● **Required action**:
Report only the number of lines in this material that include the string "elsewhere".

● **Material shown**:
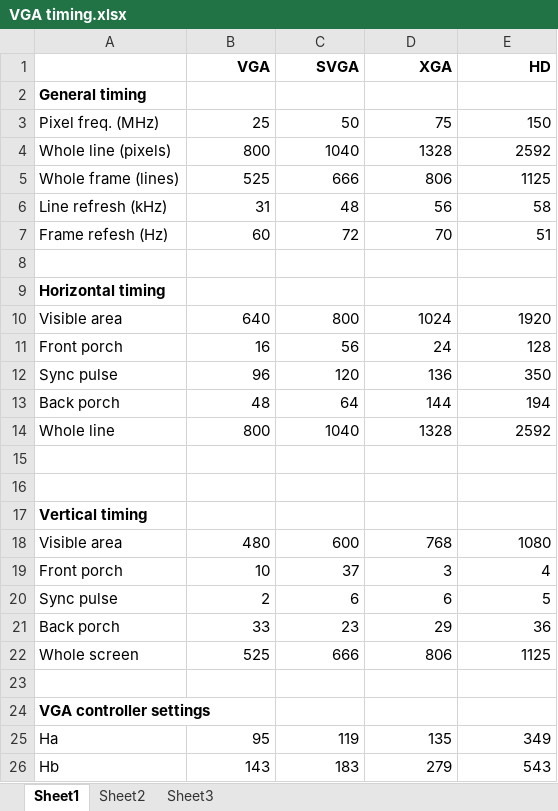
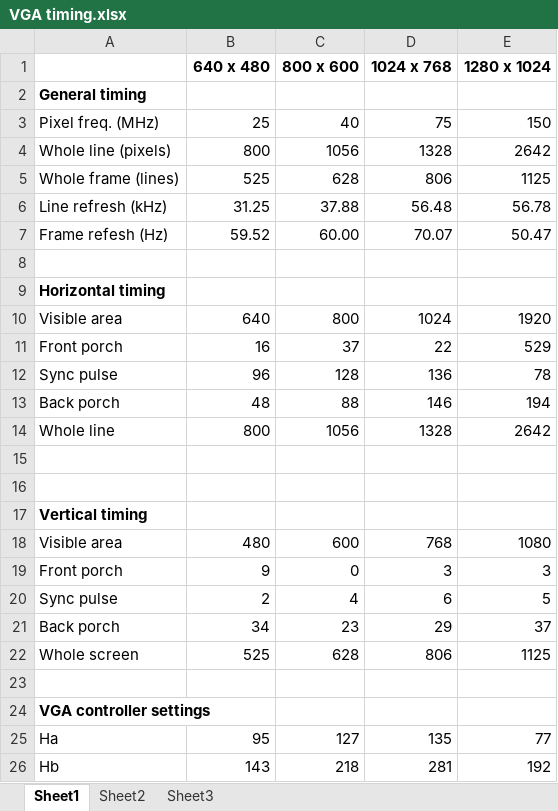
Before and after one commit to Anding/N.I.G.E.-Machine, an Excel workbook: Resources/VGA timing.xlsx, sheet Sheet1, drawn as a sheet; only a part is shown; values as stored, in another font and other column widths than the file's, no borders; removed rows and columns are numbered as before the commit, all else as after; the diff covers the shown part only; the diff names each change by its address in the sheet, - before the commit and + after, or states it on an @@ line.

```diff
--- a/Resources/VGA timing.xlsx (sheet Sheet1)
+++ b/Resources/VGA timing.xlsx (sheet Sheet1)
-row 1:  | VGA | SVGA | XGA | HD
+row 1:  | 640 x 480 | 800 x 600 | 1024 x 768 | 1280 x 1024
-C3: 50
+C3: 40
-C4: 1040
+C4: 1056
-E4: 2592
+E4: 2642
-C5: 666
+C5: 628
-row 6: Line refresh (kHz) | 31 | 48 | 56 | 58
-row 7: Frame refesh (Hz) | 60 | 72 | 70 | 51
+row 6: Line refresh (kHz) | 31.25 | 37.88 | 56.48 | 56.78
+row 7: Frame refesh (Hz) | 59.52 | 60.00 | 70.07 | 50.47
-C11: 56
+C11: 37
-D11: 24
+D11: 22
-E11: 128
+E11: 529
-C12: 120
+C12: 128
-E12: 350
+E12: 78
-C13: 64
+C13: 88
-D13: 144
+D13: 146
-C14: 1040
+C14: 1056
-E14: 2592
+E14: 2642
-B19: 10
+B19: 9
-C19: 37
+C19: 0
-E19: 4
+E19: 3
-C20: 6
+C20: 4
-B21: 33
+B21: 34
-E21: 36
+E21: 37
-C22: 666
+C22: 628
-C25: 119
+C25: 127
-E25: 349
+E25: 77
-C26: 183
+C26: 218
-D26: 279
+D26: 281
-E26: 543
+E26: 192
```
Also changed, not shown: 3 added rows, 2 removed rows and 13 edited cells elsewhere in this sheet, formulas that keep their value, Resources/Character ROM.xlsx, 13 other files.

--

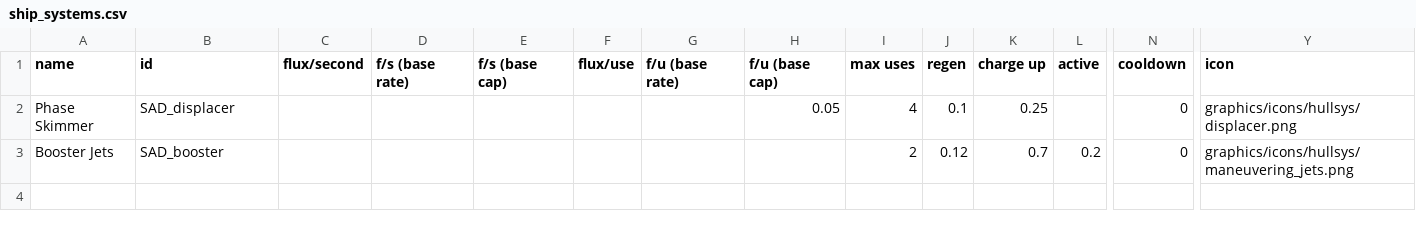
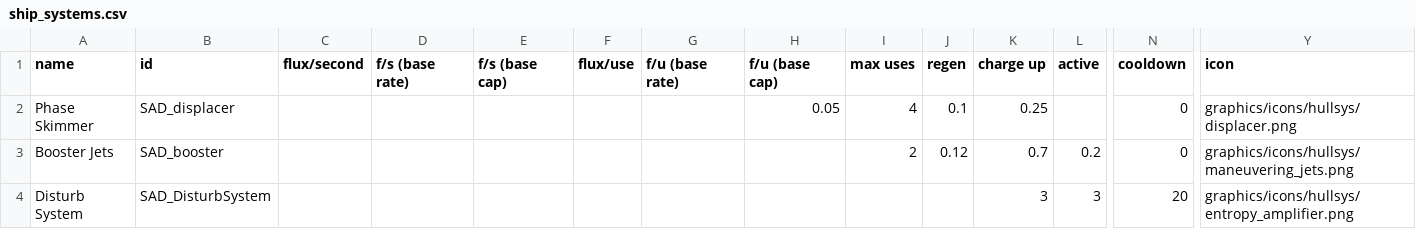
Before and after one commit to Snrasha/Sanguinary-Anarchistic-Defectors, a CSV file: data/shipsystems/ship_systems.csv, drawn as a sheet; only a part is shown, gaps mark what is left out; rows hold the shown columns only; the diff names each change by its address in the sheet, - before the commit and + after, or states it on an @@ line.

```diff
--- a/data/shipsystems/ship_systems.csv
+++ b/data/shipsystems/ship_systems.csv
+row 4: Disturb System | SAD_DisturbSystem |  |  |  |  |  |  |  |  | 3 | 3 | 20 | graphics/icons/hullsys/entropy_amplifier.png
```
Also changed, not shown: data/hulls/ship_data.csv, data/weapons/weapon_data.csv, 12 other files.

==

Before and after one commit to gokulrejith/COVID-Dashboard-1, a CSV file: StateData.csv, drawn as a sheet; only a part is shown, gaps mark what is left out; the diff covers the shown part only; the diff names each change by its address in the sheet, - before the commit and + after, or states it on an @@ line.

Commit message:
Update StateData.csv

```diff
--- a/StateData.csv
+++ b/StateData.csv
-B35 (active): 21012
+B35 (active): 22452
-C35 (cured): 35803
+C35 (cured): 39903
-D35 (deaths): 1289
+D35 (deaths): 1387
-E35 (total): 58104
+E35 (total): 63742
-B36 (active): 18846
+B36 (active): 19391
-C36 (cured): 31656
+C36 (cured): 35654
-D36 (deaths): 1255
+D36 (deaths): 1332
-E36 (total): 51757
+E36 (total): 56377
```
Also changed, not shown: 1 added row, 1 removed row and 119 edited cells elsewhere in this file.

● **Exercise solution**:
2